Densho Digital Archive
Densho Visual History Collection
Title: Kazie Good Interview
Narrator: Kazie Good
Interviewer: Tom Ikeda
Location: Seattle, Washington
Date: February 26, 2015
Densho ID: denshovh-gkazie-01-0016

<Begin Segment 16>

TI: So tell me what it, so how did you get to Philadelphia? It was all train?

KG: Train, yeah.

TI: That took a long time, that was a long trip.

KG: Yeah.

TI: Any stories or memories from that train?

KG: Yeah, sitting on our suitcases because it was during the war and the trains were crowded, and about as low a class as one can, how one can travel.

TI: So it was kind of like standing room kind of train ride.

KG: Yeah, uh-huh.

TI: Do you recall how you were feeling? I mean, in some ways, there must be this sense of relief of leaving Tule Lake, but yet apprehension in terms of what you're going to find.

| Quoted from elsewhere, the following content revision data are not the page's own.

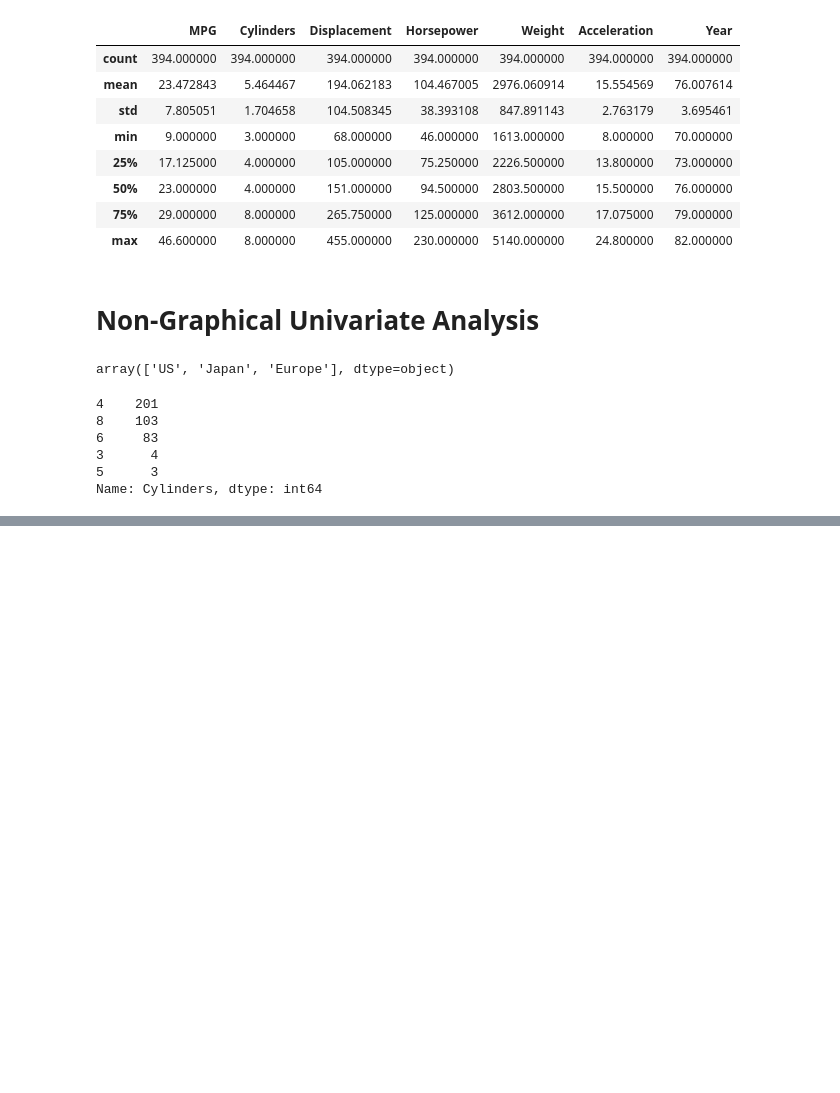
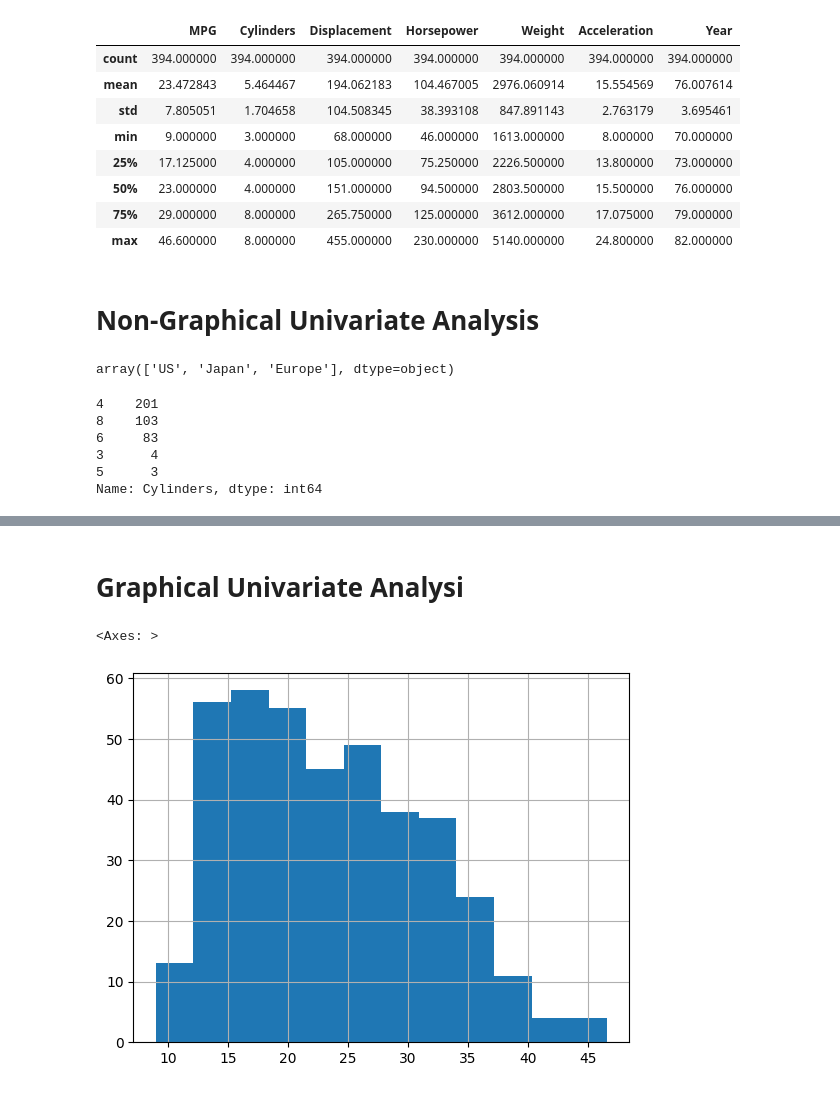
Before and after one commit to weirdrazak/Car-Prediction-Using-Linear-Regression-, a Jupyter notebook: Car_Prediction_Using_Linear_Regression.ipynb, the cells around one changed output, grey strips where cells are left out. Saved outputs shown, nothing was run; the diff lists cells and outputs as text; code cells hidden in the pictures; blank space fills up the shorter version.

```diff
--- a/Car_Prediction_Using_Linear_Regression.ipynb
+++ b/Car_Prediction_Using_Linear_Regression.ipynb
@@ -151,0 +165,7 @@ Name: Cylinders, dtype: int64
+# %% [markdown]
+# Graphical Univariate Analysi
+# %%
+data['MPG'].hist(bins=12)
+# %% [output]
+<Axes: >
+[figure, added]
```
Also changed, not shown: parts of 58 cells of this notebook.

KG: Yeah, well, I found out that I couldn't stand to be with (the Japanese people). Because the first thing people asked was, "What camp were you in?" And the moment you said Tule Lake, it meant only one thing: that you were disloyal. Because people had no understanding of what went on, and they just... well, that's how the government labeled the desegregation camp, was for the disloyal people, is how they publicized it more or less. At least, that's the information that was gotten across.

TI: But how about friends that knew you before the war? Like this woman that had the hostel in Philadelphia? Did her feelings change at all towards the family because you were at Tule Lake?

KG: No. They knew, at least, my parents explained and all.

TI: So it was really people that you didn't really know, so other Japanese, Japanese Americans who you'd just meet.

KG: They came from all over. That was a hostel, you know, people came out of camps and went there, they were from different camps. And they were people we didn't know before. There were a few we knew, but most of them were just strangers. And I could not stand being with any of them.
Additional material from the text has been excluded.